“Dad, do you think I’m part of the baby-eating conspiracy?”
The motherfucker PAUSES. He backtracks in descending order. “No, I mean, I have no reason to, I mean, I hope not.”
I would like a moment to reflect that his daughter has just asked if he thinks she’s maybe involved with baby eating. *And his answer was ambiguous.*
A few questions later, and I just can’t do it anymore. “Oh, look, it’s eleven, I have to go.” We say our goodbyes and I hang up.
I call my mother immediately afterward. And in a quick minute, I learn exactly what’s wrong with our country. “Ma, I just had the weirdest conversation with my father, you will not fucking believe it.” And my mother, who votes every time, who organizes, who’s super-informed, has never even heard of Pizzagate. I fear that we have no chance of moving forward if my father can get that far down a rabbit hole my mother doesn’t even know exists.
She apologizes for her ignorance, and her choice of parental partners. She asks how long before Chris gets home. She asks if I’m OK.
I have no idea if I’m OK. This is the most animated conversation I’ve ever had with my dad. Usually, we sort of monologue at each other about our very separate, non-intersecting lives from parallel tracks, passing the talking stick back and forth at the conclusion of our paragraphs. This time, we were making points, asking questions, hearing answers. It wasn’t fatherly, or even kind, but it was a dialogue. Sometimes talking is painful, but how else do you get to the part where you understand, or respect, or even agree?
My birthday is September 10, my dad’s is September 2. I have five months to decide whether to make the second annual call. I mean, we actually connected. I spent an hour on the phone with my father, fully engaged, learning about his inner life. On the other hand, his inner life was a frightening and paranoid place, and I hated it.
We have a thing going, my dad and I: a reliably distant, regulated, and unstable relationship I know I can count on. I’m worried getting to know each other will ruin everything.

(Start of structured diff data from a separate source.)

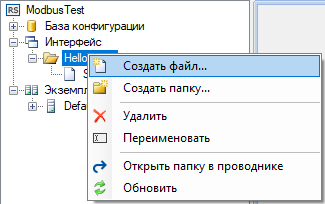
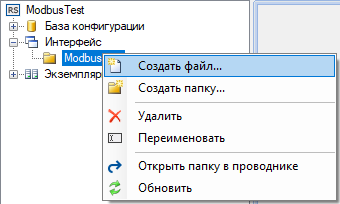
ScadaDoc: change approach in modbus article

diff --git a/ScadaDoc/ScadaDoc/content/latest/ru/use-cases/modbus-protocol.html b/ScadaDoc/ScadaDoc/content/latest/ru/use-cases/modbus-protocol.html
@@ -32,7 +32,7 @@
 
     <h2>Создание проекта</h2>
 
-    <p>В Администраторе нажмите конпку <em>Новый проект</em>, в открывшемся окне введите наименование проекта и выберите в качестве шаблона проект HelloWorld.rsproj, затем нажмите кнопку <em>OK</em>.</p>
+    <p>В Администраторе нажмите конпку <em>Новый проект</em>, в открывшемся окне введите наименование проекта и нажмите кнопку <em>OK</em>.</p>
 
     <p class="sd-article-image">
         <img src="modbus-protocol-files/modbus_new_proj_ru.png" alt="Создание проекта" /><br />
@@ -41,7 +41,7 @@
 
     <h2>Предварительная настройка базы конфигурации</h2>
 
-    <p>Разверните узел проводника проекта <em>База конфигурации</em>, откройте таблицу <em>Объекты</em> и добавьте новую строку для объекта 2 "Тестовый объект" (рис. 2). Щёлкните по кнопке <img src="../../common-images/add_line.png" /> на панели инструментов, чтобы открыть мастер добавления линии связи. С помощью мастера создайте линию связи 2 "Тестовая линия" (рис. 3). Затем нажмите кнопку <img src="../../common-images/add_device.png" /> и добавьте КП 2 "Тестовый КП" (рис. 4).</p>
+    <p>Разверните узел проводника проекта <em>База конфигурации</em>, откройте таблицу <em>Объекты</em> и добавьте новую строку для объекта 2 "Тестовый объект" (рис. 2). Щёлкните по кнопке <img src="../../common-images/add_line.png" /> на панели инструментов, чтобы открыть мастер добавления линии связи. С помощью мастера создайте линию связи 1 "Тестовая линия" (рис. 3). Затем нажмите кнопку <img src="../../common-images/add_device.png" /> и добавьте КП 1 "Тестовый КП" (рис. 4).</p>
 
     <p class="sd-article-image">
         <img src="modbus-protocol-files/modbus_add_obj_ru.png" alt="Добавление объекта" /><br />
@@ -187,7 +187,7 @@
 
     <p>Рассмотрим создание табличного представления для приложения Вебстанция. Если необходимо отобразить данные на мнемосхеме, действия по созданию представления будут аналогичны.</p>
 
-    <p>Щёлкните правой кнопкой на папке <em>HelloWorld</em> в разделе <em>Интерфейс</em> проводника проекта. В контекстном меню выберите <em>Создать файл</em> (рис. 15). Затем в открывшемся окне установите табличный тип представления, укажите имя файла ModbusDevice.tbl и нажмите кнопку <em>OK</em> (рис. 16).</p>
+    <p>Щёлкните правой кнопкой на узле <em>Интерфейс</em> проводника проекта. Сначала в контекстном меню выберите <em>Создать папку</em> и создайте папку ModbusTest. Затем в контекстном меню созданной папки выберите <em>Создать файл</em> (рис. 15). В открывшемся окне установите табличный тип представления, укажите имя файла ModbusDevice.tbl и нажмите кнопку <em>OK</em> (рис. 16).</p>
 
     <p class="sd-article-image">
         <img src="modbus-protocol-files/modbus_interface_menu_ru.png" alt="Меню для создания представления" /><br />
@@ -199,14 +199,14 @@
         Рис. 16. Диалог для создания представления
     </p>
 
-    <p>Созданный файл представления появится в проводнике проекта. По двойному щелчку на элементе дерева откроется <a href="../software-overview/applications/table-editor-application.html">Редактор таблиц</a>. Необходимо ввести наименование и заполнить элементы представления, как показано на рис. 17. Сохраните изменения и закройте редактор.</p>
+    <p>Созданный файл представления появится в проводнике проекта. По двойному щелчку на файле откроется <a href="../software-overview/applications/table-editor-application.html">Редактор таблиц</a>. Необходимо ввести заголовок и заполнить элементы представления, как показано на рис. 17. Сохраните изменения и закройте редактор.</p>
 
     <p class="sd-article-image">
         <img src="modbus-protocol-files/modbus_table_editor_ru.png" alt="Редактирование представления" /><br />
         Рис. 17. Редактирование представления
     </p>
 
-    <p>После того, как файл представления создан, его необходимо прописать в базе конфигурации в таблице Интерфейс (рис. 18).</p>
+    <p>После того, как файл представления создан, необходимо прописать в таблице <em>Интерфейс</em> базы конфигурации родительскую директорию и файл представления (рис. 18).</p>
 
     <p class="sd-article-image">
         <img src="modbus-protocol-files/modbus_interface_table_ru.png" alt="Добавление представления в таблицу Интерфейс" /><br />
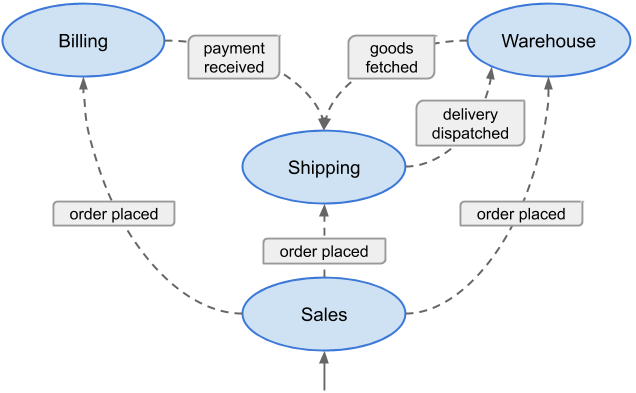
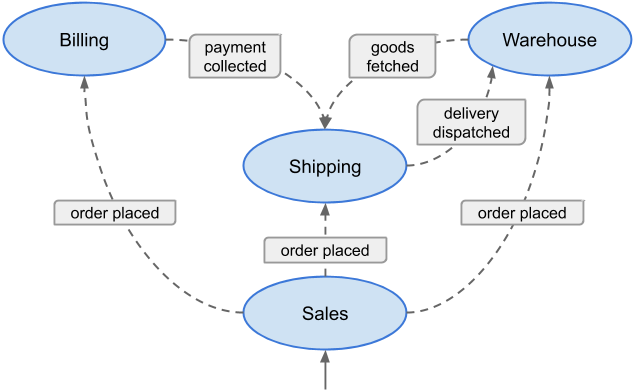
PaymentCollected event renamed

diff --git a/ddd-ecommerce-example/src/test/java/com/ttulka/samples/ddd/ecommerce/billing/payment/jdbc/CollectPaymentTest.java b/ddd-ecommerce-example/src/test/java/com/ttulka/samples/ddd/ecommerce/billing/payment/jdbc/CollectPaymentTest.java
@@ -1,7 +1,7 @@
 package com.ttulka.samples.ddd.ecommerce.billing.payment.jdbc;
 
 import com.ttulka.samples.ddd.ecommerce.billing.CollectPayment;
-import com.ttulka.samples.ddd.ecommerce.billing.PaymentReceived;
+import com.ttulka.samples.ddd.ecommerce.billing.PaymentCollected;
 import com.ttulka.samples.ddd.ecommerce.billing.payment.Money;
 import com.ttulka.samples.ddd.ecommerce.billing.payment.ReferenceId;
 import com.ttulka.samples.ddd.ecommerce.common.EventPublisher;
@@ -33,11 +33,11 @@ class CollectPaymentTest {
 
         verify(eventPublisher).raise(argThat(
                 event -> {
-                    assertThat(event).isInstanceOf(PaymentReceived.class);
-                    PaymentReceived paymentReceived = (PaymentReceived) event;
+                    assertThat(event).isInstanceOf(PaymentCollected.class);
+                    PaymentCollected paymentCollected = (PaymentCollected) event;
                     assertAll(
-                            () -> assertThat(paymentReceived.when).isNotNull(),
-                            () -> assertThat(paymentReceived.referenceId).isEqualTo(123L)
+                            () -> assertThat(paymentCollected.when).isNotNull(),
+                            () -> assertThat(paymentCollected.referenceId).isEqualTo(123L)
                     );
                     return true;
                 }));

diff --git a/ddd-ecommerce-example/src/test/java/com/ttulka/samples/ddd/ecommerce/billing/payment/jdbc/PaymentTest.java b/ddd-ecommerce-example/src/test/java/com/ttulka/samples/ddd/ecommerce/billing/payment/jdbc/PaymentTest.java
@@ -1,6 +1,6 @@
 package com.ttulka.samples.ddd.ecommerce.billing.payment.jdbc;
 
-import com.ttulka.samples.ddd.ecommerce.billing.PaymentReceived;
+import com.ttulka.samples.ddd.ecommerce.billing.PaymentCollected;
 import com.ttulka.samples.ddd.ecommerce.billing.payment.Money;
 import com.ttulka.samples.ddd.ecommerce.billing.payment.Payment;
 import com.ttulka.samples.ddd.ecommerce.billing.payment.ReferenceId;
@@ -68,11 +68,11 @@ class PaymentTest {
 
         verify(eventPublisher).raise(argThat(
                 event -> {
-                    assertThat(event).isInstanceOf(PaymentReceived.class);
-                    PaymentReceived paymentReceived = (PaymentReceived) event;
+                    assertThat(event).isInstanceOf(PaymentCollected.class);
+                    PaymentCollected paymentCollected = (PaymentCollected) event;
                     assertAll(
-                            () -> assertThat(paymentReceived.when).isNotNull(),
-                            () -> assertThat(paymentReceived.referenceId).isEqualTo(123L)
+                            () -> assertThat(paymentCollected.when).isNotNull(),
+                            () -> assertThat(paymentCollected.referenceId).isEqualTo(123L)
                     );
                     return true;
                 }));

diff --git a/ddd-ecommerce-example/src/main/java/com/ttulka/samples/ddd/ecommerce/billing/payment/jdbc/PaymentJdbc.java b/ddd-ecommerce-example/src/main/java/com/ttulka/samples/ddd/ecommerce/billing/payment/jdbc/PaymentJdbc.java
@@ -3,7 +3,7 @@ package com.ttulka.samples.ddd.ecommerce.billing.payment.jdbc;
 import java.time.Instant;
 import java.util.concurrent.atomic.AtomicLong;
 
-import com.ttulka.samples.ddd.ecommerce.billing.PaymentReceived;
+import com.ttulka.samples.ddd.ecommerce.billing.PaymentCollected;
 import com.ttulka.samples.ddd.ecommerce.billing.payment.Money;
 import com.ttulka.samples.ddd.ecommerce.billing.payment.Payment;
 import com.ttulka.samples.ddd.ecommerce.billing.payment.PaymentId;
@@ -90,7 +90,7 @@ final class PaymentJdbc implements Payment {
                 "UPDATE payments SET status = ? WHERE id = ?",
                 status.name(), id.value());
 
-        eventPublisher.raise(new PaymentReceived(Instant.now(), referenceId.value()));
+        eventPublisher.raise(new PaymentCollected(Instant.now(), referenceId.value()));
 
         log.info("Payment collected: {}", this);
     }

diff --git a/ddd-ecommerce-example/src/test/java/com/ttulka/samples/ddd/ecommerce/shipping/listeners/ShippingListenersTest.java b/ddd-ecommerce-example/src/test/java/com/ttulka/samples/ddd/ecommerce/shipping/listeners/ShippingListenersTest.java
@@ -3,7 +3,7 @@ package com.ttulka.samples.ddd.ecommerce.shipping.listeners;
 import java.time.Instant;
 import java.util.List;
 
-import com.ttulka.samples.ddd.ecommerce.billing.PaymentReceived;
+import com.ttulka.samples.ddd.ecommerce.billing.PaymentCollected;
 import com.ttulka.samples.ddd.ecommerce.common.EventPublisher;
 import com.ttulka.samples.ddd.ecommerce.sales.OrderPlaced;
 import com.ttulka.samples.ddd.ecommerce.shipping.FindDeliveries;
@@ -67,7 +67,7 @@ class ShippingListenersTest {
 
     @Test
     void on_payment_received_a_delivery_is_updated() {
-        runTx(() -> eventPublisher.raise(new PaymentReceived(Instant.now(), 123L)));
+        runTx(() -> eventPublisher.raise(new PaymentCollected(Instant.now(), 123L)));
 
         verify(updateDelivery).asPaid(new OrderId(123L));
     }

diff --git a/ddd-ecommerce-example/src/main/java/com/ttulka/samples/ddd/ecommerce/shipping/listeners/DispatchingListener.java b/ddd-ecommerce-example/src/main/java/com/ttulka/samples/ddd/ecommerce/shipping/listeners/DispatchingListener.java
@@ -1,6 +1,6 @@
 package com.ttulka.samples.ddd.ecommerce.shipping.listeners;
 
-import com.ttulka.samples.ddd.ecommerce.billing.PaymentReceived;
+import com.ttulka.samples.ddd.ecommerce.billing.PaymentCollected;
 import com.ttulka.samples.ddd.ecommerce.shipping.UpdateDelivery;
 import com.ttulka.samples.ddd.ecommerce.shipping.delivery.OrderId;
 import com.ttulka.samples.ddd.ecommerce.warehouse.GoodsFetched;
@@ -21,7 +21,7 @@ class DispatchingListener {
     }
 
     @TransactionalEventListener
-    public void on(PaymentReceived event) {
+    public void on(PaymentCollected event) {
         updateDelivery.asPaid(new OrderId(event.referenceId));
     }
 }

diff --git a/ddd-ecommerce-example/src/main/java/com/ttulka/samples/ddd/ecommerce/billing/PaymentCollected.java b/ddd-ecommerce-example/src/main/java/com/ttulka/samples/ddd/ecommerce/billing/PaymentCollected.java
@@ -10,7 +10,7 @@ import lombok.ToString;
 @RequiredArgsConstructor
 @EqualsAndHashCode(of = "referenceId")
 @ToString
-public final class PaymentReceived {
+public final class PaymentCollected {
 
     public final @NonNull Instant when;
     public final @NonNull Object referenceId;

diff --git a/ddd-ecommerce-example/README.md b/ddd-ecommerce-example/README.md
@@ -56,7 +56,7 @@ The communication among services is implemented via events:
 When the customer places an order the following process starts up (happy path):
 
 1. Sales service creates a new order and publishes the OrderPlaced event.
-2. Billing service collects payment for the order and publishes the PaymentReceived event.
+2. Billing service collects payment for the order and publishes the PaymentCollected event.
 2. Shipping service prepares a delivery.
 2. Warehouse service fetches goods from the stock and publishes the GoodsFetched event.
 3. Shipping service dispatches the delivery and publishes the DeliveryDispatched event.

*Jess McIntosh is a Democratic strategist living in Brooklyn, who is fairly confident her father doesn’t read Lenny Letter.*